The International Committee of the Red Cross has honored Mark Burton, a lifetime Covington resident, with a Florence Nightingale medal.
Burton is one of the four recipients of the 2011 United States award, and only 39 other people in the world received an award this year. Only 1,379 awards have been given since 1912.
Burton will travel to Washington, D.C., to receive his medal on Oct. 26. The Red Cross National Headquarters will pay his travel expenses.
According to Amy Hess, nurse practitioner and Red Cross Disaster Services volunteer who nominated Burton, he has been a "'silent giver' for many years and seeks little recognition."
"I feel that this reward is well overdue in light of his many years of service to the Red Cross on a volunteer basis and his personal devotion to the organization and to disaster services in general for the United States," she wrote in her nomination letter.
Burton began his work as an EMT in 1974, and eventually worked his way to being a registered nurse in 1987.
Burton worked on the rescue squad in Newton County until his employment with Grady Hospital in the emergency department. Following his entrance into the medical field, he joined the Red Cross.
During his time with the Association he responded to 33 disasters, 18 of which were level five disasters.
Burton was positioned at the Pentagon following the Sept. 11 terrorist attacks of 2001.

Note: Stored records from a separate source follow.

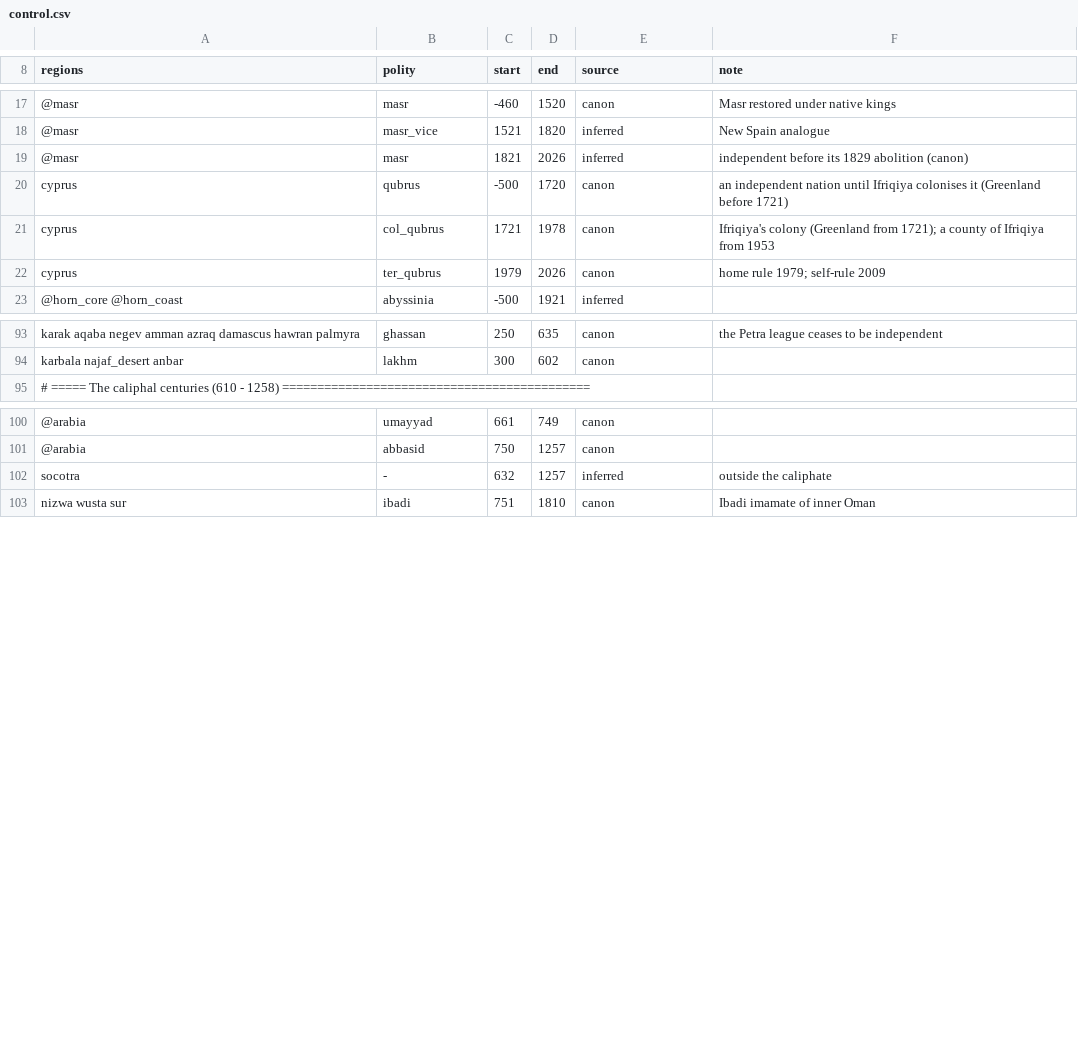
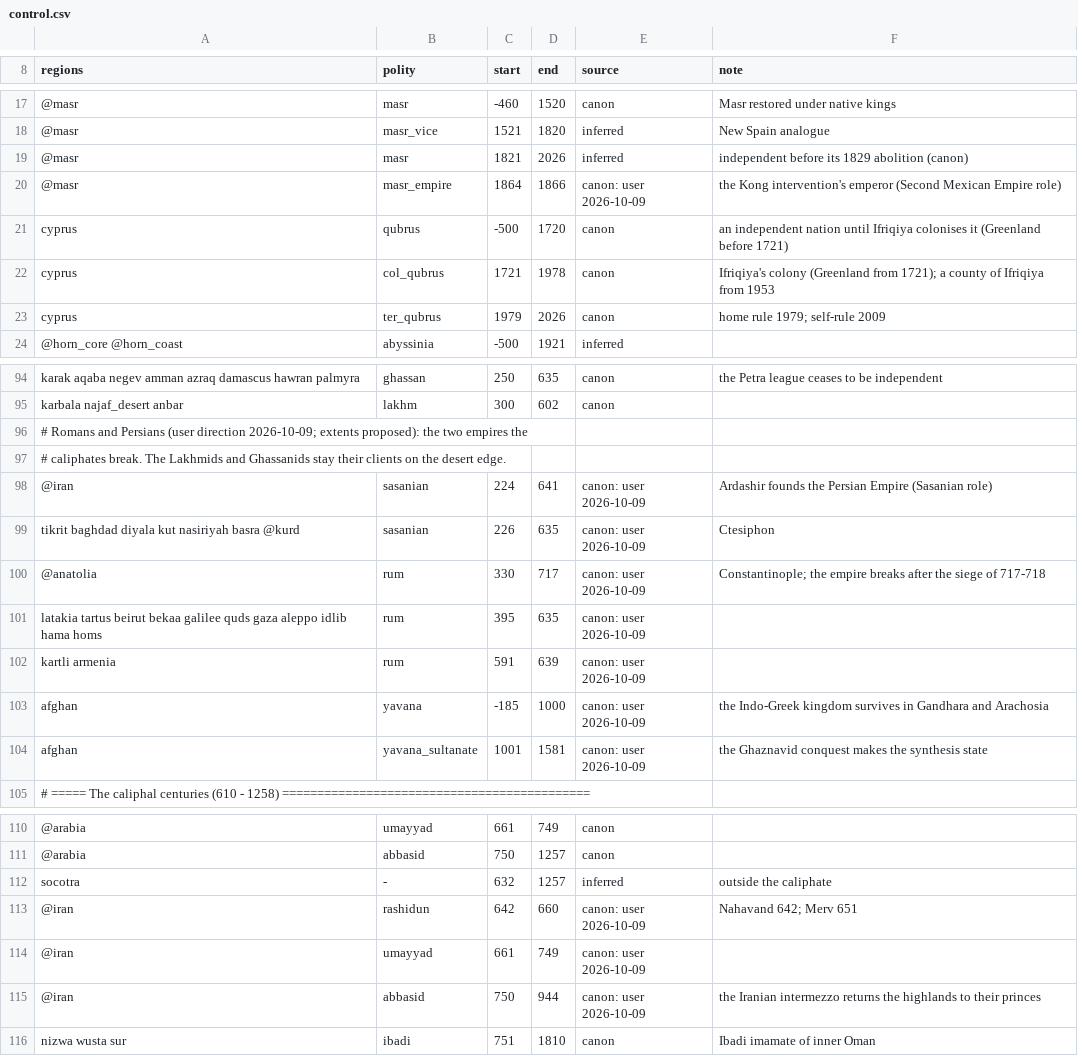
Before and after one commit to Mofferato/controglobe, a CSV file: video/data/control.csv, drawn as a sheet; only a part is shown, gaps mark what is left out; the diff names each change by its address in the sheet, - before the commit and + after, or states it on an @@ line.

```diff
--- a/video/data/control.csv
+++ b/video/data/control.csv
+row 20: @masr | masr_empire | 1864 | 1866 | canon: user 2026-10-09 | the Kong intervention's emperor (Second Mexican Empire role)
+row 96: # Romans and Persians (user direction 2026-10-09; extents proposed): the two empires the
+row 97: # caliphates break. The Lakhmids and Ghassanids stay their clients on the desert edge.
+row 98: @iran | sasanian | 224 | 641 | canon: user 2026-10-09 | Ardashir founds the Persian Empire (Sasanian role)
+row 99: tikrit baghdad diyala kut nasiriyah basra @kurd | sasanian | 226 | 635 | canon: user 2026-10-09 | Ctesiphon
+row 100: @anatolia | rum | 330 | 717 | canon: user 2026-10-09 | Constantinople; the empire breaks after the siege of 717-718
+row 101: latakia tartus beirut bekaa galilee quds gaza aleppo idlib hama homs | rum | 395 | 635 | canon: user 2026-10-09
+row 102: kartli armenia | rum | 591 | 639 | canon: user 2026-10-09
+row 103: afghan | yavana | -185 | 1000 | canon: user 2026-10-09 | the Indo-Greek kingdom survives in Gandhara and Arachosia
+row 104: afghan | yavana_sultanate | 1001 | 1581 | canon: user 2026-10-09 | the Ghaznavid conquest makes the synthesis state
+row 113: @iran | rashidun | 642 | 660 | canon: user 2026-10-09 | Nahavand 642; Merv 651
+row 114: @iran | umayyad | 661 | 749 | canon: user 2026-10-09
+row 115: @iran | abbasid | 750 | 944 | canon: user 2026-10-09 | the Iranian intermezzo returns the highlands to their princes
```
Also changed, not shown: video/data/armies.csv, video/data/checks.csv, 20 other files.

He later served on the Red Cross' local Disaster Action Team where he responded to calls in Newton County.